Disease threatens massextinction of frogs

Disease threatens massextinction of frogs

Scientists fear the largest mass extinction since the disappearance of the dinosaurs because of a deadly disease which is sweeping through populations of frogs, toads, newts, salamanders and caecilians across the globe. Amphibians have thrived for hundreds of millions of years but as many as half of all species could perish unless a solution is found.

The spread of the parasitic fungus amphibian chytrid, which has proved deadly for hundreds of amphibian species, may have been made worse by the effects of global warming. The disease has so far proved unstoppable in the wild and can kill 80 per cent of native amphibians within months once it has taken hold.

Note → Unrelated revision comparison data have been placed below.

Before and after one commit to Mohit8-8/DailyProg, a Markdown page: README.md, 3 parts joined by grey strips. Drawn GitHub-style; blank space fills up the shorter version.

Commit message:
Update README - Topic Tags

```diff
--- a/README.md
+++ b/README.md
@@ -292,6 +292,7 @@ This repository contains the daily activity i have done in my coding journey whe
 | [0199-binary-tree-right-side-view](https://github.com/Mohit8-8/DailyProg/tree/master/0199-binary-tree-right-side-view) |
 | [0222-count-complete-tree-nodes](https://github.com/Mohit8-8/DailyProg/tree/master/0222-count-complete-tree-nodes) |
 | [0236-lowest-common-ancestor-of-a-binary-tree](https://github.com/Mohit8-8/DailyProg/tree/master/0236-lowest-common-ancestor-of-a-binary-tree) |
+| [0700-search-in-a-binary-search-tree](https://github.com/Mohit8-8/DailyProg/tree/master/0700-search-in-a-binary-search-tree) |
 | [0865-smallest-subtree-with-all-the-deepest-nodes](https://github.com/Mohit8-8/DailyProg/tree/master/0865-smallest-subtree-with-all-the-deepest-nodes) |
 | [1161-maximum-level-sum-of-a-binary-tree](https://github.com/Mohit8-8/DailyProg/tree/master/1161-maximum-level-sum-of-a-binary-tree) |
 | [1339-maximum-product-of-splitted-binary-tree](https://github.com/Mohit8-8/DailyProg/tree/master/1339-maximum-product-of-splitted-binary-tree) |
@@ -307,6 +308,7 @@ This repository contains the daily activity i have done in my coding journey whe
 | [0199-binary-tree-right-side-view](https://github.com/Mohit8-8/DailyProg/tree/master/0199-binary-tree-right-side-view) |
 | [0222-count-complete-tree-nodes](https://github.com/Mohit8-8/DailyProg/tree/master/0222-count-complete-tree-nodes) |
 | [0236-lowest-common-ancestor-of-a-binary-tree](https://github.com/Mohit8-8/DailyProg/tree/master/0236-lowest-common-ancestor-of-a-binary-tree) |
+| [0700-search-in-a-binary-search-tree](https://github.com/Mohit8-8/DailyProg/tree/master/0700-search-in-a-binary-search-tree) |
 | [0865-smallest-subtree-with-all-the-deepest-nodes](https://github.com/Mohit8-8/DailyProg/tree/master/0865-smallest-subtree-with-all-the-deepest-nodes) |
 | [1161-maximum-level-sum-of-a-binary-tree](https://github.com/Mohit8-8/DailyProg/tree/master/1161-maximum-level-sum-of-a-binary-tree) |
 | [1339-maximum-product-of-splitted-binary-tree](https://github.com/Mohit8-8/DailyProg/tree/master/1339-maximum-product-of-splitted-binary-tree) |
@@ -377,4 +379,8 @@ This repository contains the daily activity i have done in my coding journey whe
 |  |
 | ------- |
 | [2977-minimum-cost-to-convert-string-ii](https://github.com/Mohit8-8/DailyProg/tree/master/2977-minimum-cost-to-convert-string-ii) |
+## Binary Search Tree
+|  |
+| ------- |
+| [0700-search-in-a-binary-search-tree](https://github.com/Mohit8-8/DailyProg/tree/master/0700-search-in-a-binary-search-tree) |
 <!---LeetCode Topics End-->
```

Amphibians are important as an ‘indicator species’ – similar to canaries in a coal mine – who serve as a warning when there is something wrong with the environment. Now 2008 has been designated Year of the Frog by conservationists to raise awareness of the plight of amphibians and to raise the funds needed for a concerted worldwide effort to save them.

The Amphibian Conservation Action Plan (ACAP) aims to protect the habitat of the amphibians while at the same time finding answers to the environmental problems they face.

The biggest initiative will be an amphibian version of Noah’s Ark costing an estimated £30m where the most vulnerable species will be moved into protected areas in zoos, aquariums and other institutions around the world so their future survival can be guaranteed.